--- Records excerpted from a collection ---
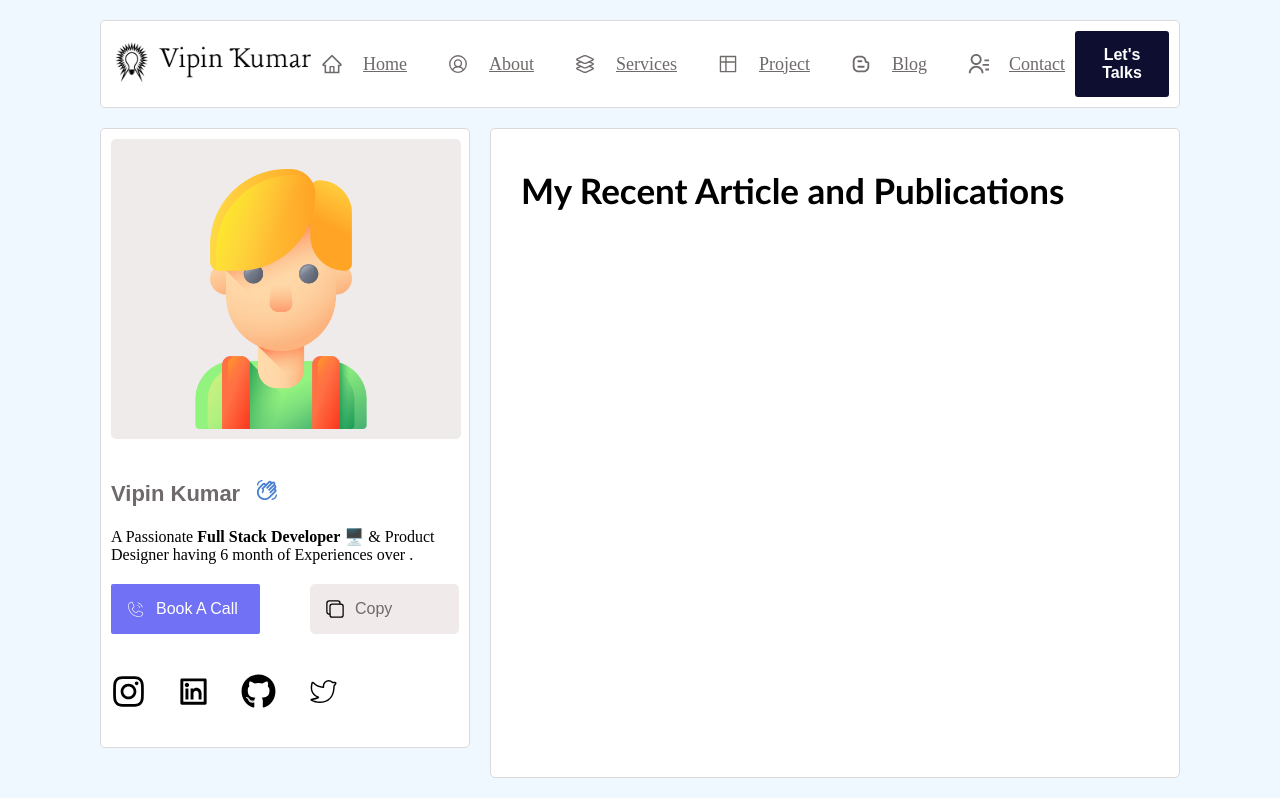
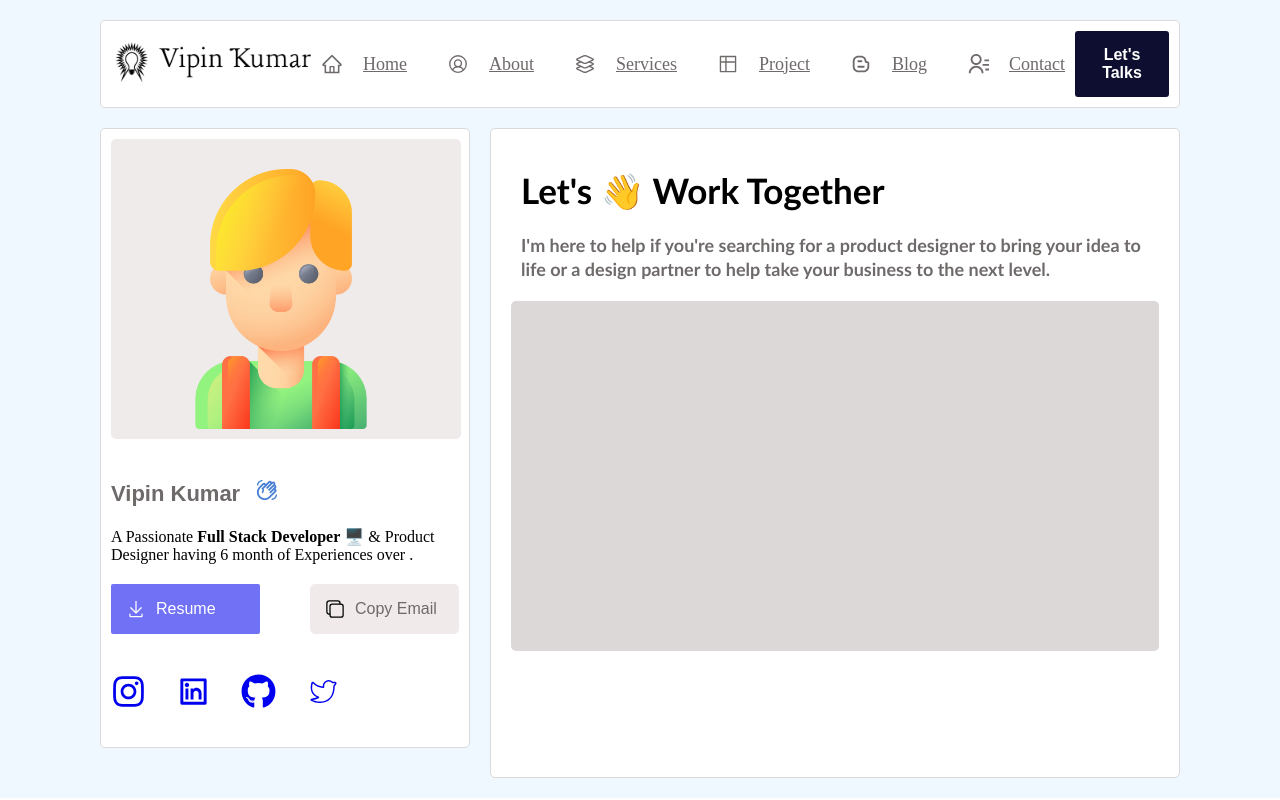
Before and after one commit to Vipinkm1/Vipin-Portfolio, a React (Vite) app: page /contact in a window 1280 px wide. Built offline with nearby package versions, Linux system fonts and the light colour scheme.

Commit message:
changes in the home pages

```diff
--- a/src/App.css
+++ b/src/App.css
@@ -532,3 +532,9 @@ gap:  20px;
  height: 300px;
  background-color: #dcd8d8;
 }
+/*  conatact us form css is here */
+ .form-border{
+  border-radius: 5px;
+  background: #dcd8d8;
+  height:  350px;
+ }
--- a/src/components/Pages/About/About.jsx
+++ b/src/components/Pages/About/About.jsx
@@ -19,8 +19,8 @@ const About = () => {
       }, 30)
     }
     //  show value here
-    animatedCount(setYearsExperience, 40)
-    animatedCount(setProjectCompletion, 40)
+    animatedCount(setYearsExperience, 1)
+    animatedCount(setProjectCompletion, 12)
     animatedCount(setHappyClient, 40)
     return () => {
       clearInterval(animatedCount)
@@ -51,7 +51,7 @@ const About = () => {
       </div>
       {/* Show some quote here  */}
       <div className='quote-text'>
-        <p className='name-intro'>A Passionate <span className='black-quote'>Full Stack Developer </span>🖥️ & <span className='black-quote'>Frontend Developer</span> having <span>1 years</span> of Experiences over 24+ Country Worldwide.</p>
+        <p className='name-intro'>A Passionate <span className='black-quote'>Full Stack Developer </span>🖥️ & <span className='black-quote'>Frontend Developer</span> having <span>1 years</span> of Experiences .</p>
       </div>
       {/* show the experience in the count wise also show the project completion */}
       <div className='experience-count-show'>
@@ -69,7 +69,7 @@ const About = () => {
         </div>
       </div>
       <div className='show-brand-title'>
-        <p className='name-intro brand-title'>Working With 50+ Brands ✨ Worldwide</p>
+        <p className='name-intro brand-title'>Technology Which I Have ✨ Knowledge</p>
       </div>
       {/*  show the brand image list here */}
       <div className='brand-img'>
--- a/src/components/Pages/Contact/Contact.jsx
+++ b/src/components/Pages/Contact/Contact.jsx
@@ -4,10 +4,15 @@ const Contact = () => {
   return (
     <div className='about-border'>
       <div className='new-text-padding'>
-        <p className='project-font-size'>My Recent Article and Publications</p>
+        <p className='project-font-size'>Let's 👋 Work Together</p>
+      </div>
+      <div className='new-text-padding project-quote'>
+        <p className='project-font-size quote-size'>I'm here to help if you're searching for a product designer to bring your idea to life or a design partner to help take your business to the next level.</p>
+      </div>
+      <div className='form-border'>
+
       </div>
     </div>
   )
 }
-
 export default Contact
--- a/src/components/Pages/Detail.jsx
+++ b/src/components/Pages/Detail.jsx
@@ -15,7 +15,7 @@ const Detail = () => {
   const navigate = useNavigate()
   //  show the list of the work experience
   const workExperience = [
-    { id: 1, year: '2019-2023', companyName: 'UlinkIt', companyProfile: 'Software Developer', CompanyImage: CompanyLogo1 },
+    { id: 1, year: '2024-Present', companyName: 'UlinkIt', companyProfile: 'Software Developer', CompanyImage: CompanyLogo1 },
     { id: 2, year: '2019-2023', companyName: 'UlinkIt', companyProfile: 'Software Developer', CompanyImage: CompanyLogo1 },
     { id: 3, year: '2019-2023', companyName: 'UlinkIt', companyProfile: 'Software Developer', CompanyImage: CompanyLogo1 },
     { id: 4, year: '2019-2023', companyName: 'UlinkIt', companyProfile: 'Software Developer', CompanyImage: CompanyLogo1 },
--- a/src/components/Sidebar/Profile.jsx
+++ b/src/components/Sidebar/Profile.jsx
@@ -1,5 +1,4 @@
 import React, { useState } from 'react'
-import { PiPhoneCallThin } from "react-icons/pi";
 import { IoCopyOutline } from "react-icons/io5";
 import { FaInstagram } from "react-icons/fa6";
 import { RiLinkedinBoxLine } from "react-icons/ri";
@@ -7,6 +6,7 @@ import { FaGithub } from "react-icons/fa";
 import { CiTwitter } from "react-icons/ci";
 import { MdOutlineWavingHand } from "react-icons/md";
 import Student from '../../assets/student.png'
+import { GoDownload } from "react-icons/go";
 // import VipinKumarLogo from '../../assets/vipinkumar-logo.png'
 const Profile = () => {
 
@@ -38,20 +38,23 @@ const Profile = () => {
         <div className='introduction-part'>A Passionate <span className='highlight-text'>Full Stack Developer</span> 🖥️ & Product Designer having 6 month of Experiences over .</div>
         <div className='two-btn'>
           <div className=' call-section bg-btn'>
-            <PiPhoneCallThin className='call-icon'/>
-            <button className='book-btn'>Book A Call</button>
+
+            <GoDownload className='call-icon'/>
+            <a href='https://drive.google.com/file/d/1srXZ33lflwh4Q0fqXfQfZa5exqMkwTtb/view?usp=sharing'>
+            <button className='book-btn'> Resume</button>
+            </a>
           </div>
           <div className='call-section  copy-bg'>
             <IoCopyOutline className='call-icon '/>
-            <button className='book-btn font-copy' onClick={handleCopy}>{copied ? 'Copied!' : 'Copy'}</button>
+            <button className='book-btn font-copy' onClick={handleCopy}>{copied ? 'Copied!' : 'Copy Email'}</button>
           </div>
         </div>
         {/*  Social icon added the below of this container */}
         <div className='social-icon'>
-          <FaInstagram className='insta'/>
-          <RiLinkedinBoxLine className='insta'/>
-          <FaGithub className='insta'/>
-          <CiTwitter className='insta'/>
+          <a href='#'><FaInstagram className='insta'/> </a>
+         <a  href='https://www.linkedin.com/in/kumar-vipin1/'><RiLinkedinBoxLine className='insta'/> </a>
+          <a href='https://github.com/Vipinkm1'><FaGithub className='insta'/></a>
+          <a href='#'><CiTwitter className='insta'/></a>
         </div>
     </div>
   )
```
Also changed, not shown: src/components/Pages/Services/Services.jsx (+5 -2 lines), src/components/Pages/Blog/Blog.jsx (line endings or trailing spaces).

--- Task to carry out ---
All of the entries need to be copied exactly, minus any pictures.

--- Written reply ---
Before and after one commit to Vipinkm1/Vipin-Portfolio, a React (Vite) app: page /contact in a window 1280 px wide. Built offline with nearby package versions, Linux system fonts and the light colour scheme.

Commit message:
changes in the home pages

```diff
--- a/src/App.css
+++ b/src/App.css
@@ -532,3 +532,9 @@ gap:  20px;
  height: 300px;
  background-color: #dcd8d8;
 }
+/*  conatact us form css is here */
+ .form-border{
+  border-radius: 5px;
+  background: #dcd8d8;
+  height:  350px;
+ }
--- a/src/components/Pages/About/About.jsx
+++ b/src/components/Pages/About/About.jsx
@@ -19,8 +19,8 @@ const About = () => {
       }, 30)
     }
     //  show value here
-    animatedCount(setYearsExperience, 40)
-    animatedCount(setProjectCompletion, 40)
+    animatedCount(setYearsExperience, 1)
+    animatedCount(setProjectCompletion, 12)
     animatedCount(setHappyClient, 40)
     return () => {
       clearInterval(animatedCount)
@@ -51,7 +51,7 @@ const About = () => {
       </div>
       {/* Show some quote here  */}
       <div className='quote-text'>
-        <p className='name-intro'>A Passionate <span className='black-quote'>Full Stack Developer </span>🖥️ & <span className='black-quote'>Frontend Developer</span> having <span>1 years</span> of Experiences over 24+ Country Worldwide.</p>
+        <p className='name-intro'>A Passionate <span className='black-quote'>Full Stack Developer </span>🖥️ & <span className='black-quote'>Frontend Developer</span> having <span>1 years</span> of Experiences .</p>
       </div>
       {/* show the experience in the count wise also show the project completion */}
       <div className='experience-count-show'>
@@ -69,7 +69,7 @@ const About = () => {
         </div>
       </div>
       <div className='show-brand-title'>
-        <p className='name-intro brand-title'>Working With 50+ Brands ✨ Worldwide</p>
+        <p className='name-intro brand-title'>Technology Which I Have ✨ Knowledge</p>
       </div>
       {/*  show the brand image list here */}
       <div className='brand-img'>
--- a/src/components/Pages/Contact/Contact.jsx
+++ b/src/components/Pages/Contact/Contact.jsx
@@ -4,10 +4,15 @@ const Contact = () => {
   return (
     <div className='about-border'>
       <div className='new-text-padding'>
-        <p className='project-font-size'>My Recent Article and Publications</p>
+        <p className='project-font-size'>Let's 👋 Work Together</p>
+      </div>
+      <div className='new-text-padding project-quote'>
+        <p className='project-font-size quote-size'>I'm here to help if you're searching for a product designer to bring your idea to life or a design partner to help take your business to the next level.</p>
+      </div>
+      <div className='form-border'>
+
       </div>
     </div>
   )
 }
-
 export default Contact
--- a/src/components/Pages/Detail.jsx
+++ b/src/components/Pages/Detail.jsx
@@ -15,7 +15,7 @@ const Detail = () => {
   const navigate = useNavigate()
   //  show the list of the work experience
   const workExperience = [
-    { id: 1, year: '2019-2023', companyName: 'UlinkIt', companyProfile: 'Software Developer', CompanyImage: CompanyLogo1 },
+    { id: 1, year: '2024-Present', companyName: 'UlinkIt', companyProfile: 'Software Developer', CompanyImage: CompanyLogo1 },
     { id: 2, year: '2019-2023', companyName: 'UlinkIt', companyProfile: 'Software Developer', CompanyImage: CompanyLogo1 },
     { id: 3, year: '2019-2023', companyName: 'UlinkIt', companyProfile: 'Software Developer', CompanyImage: CompanyLogo1 },
     { id: 4, year: '2019-2023', companyName: 'UlinkIt', companyProfile: 'Software Developer', CompanyImage: CompanyLogo1 },
--- a/src/components/Sidebar/Profile.jsx
+++ b/src/components/Sidebar/Profile.jsx
@@ -1,5 +1,4 @@
 import React, { useState } from 'react'
-import { PiPhoneCallThin } from "react-icons/pi";
 import { IoCopyOutline } from "react-icons/io5";
 import { FaInstagram } from "react-icons/fa6";
 import { RiLinkedinBoxLine } from "react-icons/ri";
@@ -7,6 +6,7 @@ import { FaGithub } from "react-icons/fa";
 import { CiTwitter } from "react-icons/ci";
 import { MdOutlineWavingHand } from "react-icons/md";
 import Student from '../../assets/student.png'
+import { GoDownload } from "react-icons/go";
 // import VipinKumarLogo from '../../assets/vipinkumar-logo.png'
 const Profile = () => {
 
@@ -38,20 +38,23 @@ const Profile = () => {
         <div className='introduction-part'>A Passionate <span className='highlight-text'>Full Stack Developer</span> 🖥️ & Product Designer having 6 month of Experiences over .</div>
         <div className='two-btn'>
           <div className=' call-section bg-btn'>
-            <PiPhoneCallThin className='call-icon'/>
-            <button className='book-btn'>Book A Call</button>
+
+            <GoDownload className='call-icon'/>
+            <a href='https://drive.google.com/file/d/1srXZ33lflwh4Q0fqXfQfZa5exqMkwTtb/view?usp=sharing'>
+            <button className='book-btn'> Resume</button>
+            </a>
           </div>
           <div className='call-section  copy-bg'>
             <IoCopyOutline className='call-icon '/>
-            <button className='book-btn font-copy' onClick={handleCopy}>{copied ? 'Copied!' : 'Copy'}</button>
+            <button className='book-btn font-copy' onClick={handleCopy}>{copied ? 'Copied!' : 'Copy Email'}</button>
           </div>
         </div>
         {/*  Social icon added the below of this container */}
         <div className='social-icon'>
-          <FaInstagram className='insta'/>
-          <RiLinkedinBoxLine className='insta'/>
-          <FaGithub className='insta'/>
-          <CiTwitter className='insta'/>
+          <a href='#'><FaInstagram className='insta'/> </a>
+         <a  href='https://www.linkedin.com/in/kumar-vipin1/'><RiLinkedinBoxLine className='insta'/> </a>
+          <a href='https://github.com/Vipinkm1'><FaGithub className='insta'/></a>
+          <a href='#'><CiTwitter className='insta'/></a>
         </div>
     </div>
   )
```
Also changed, not shown: src/components/Pages/Services/Services.jsx (+5 -2 lines), src/components/Pages/Blog/Blog.jsx (line endings or trailing spaces).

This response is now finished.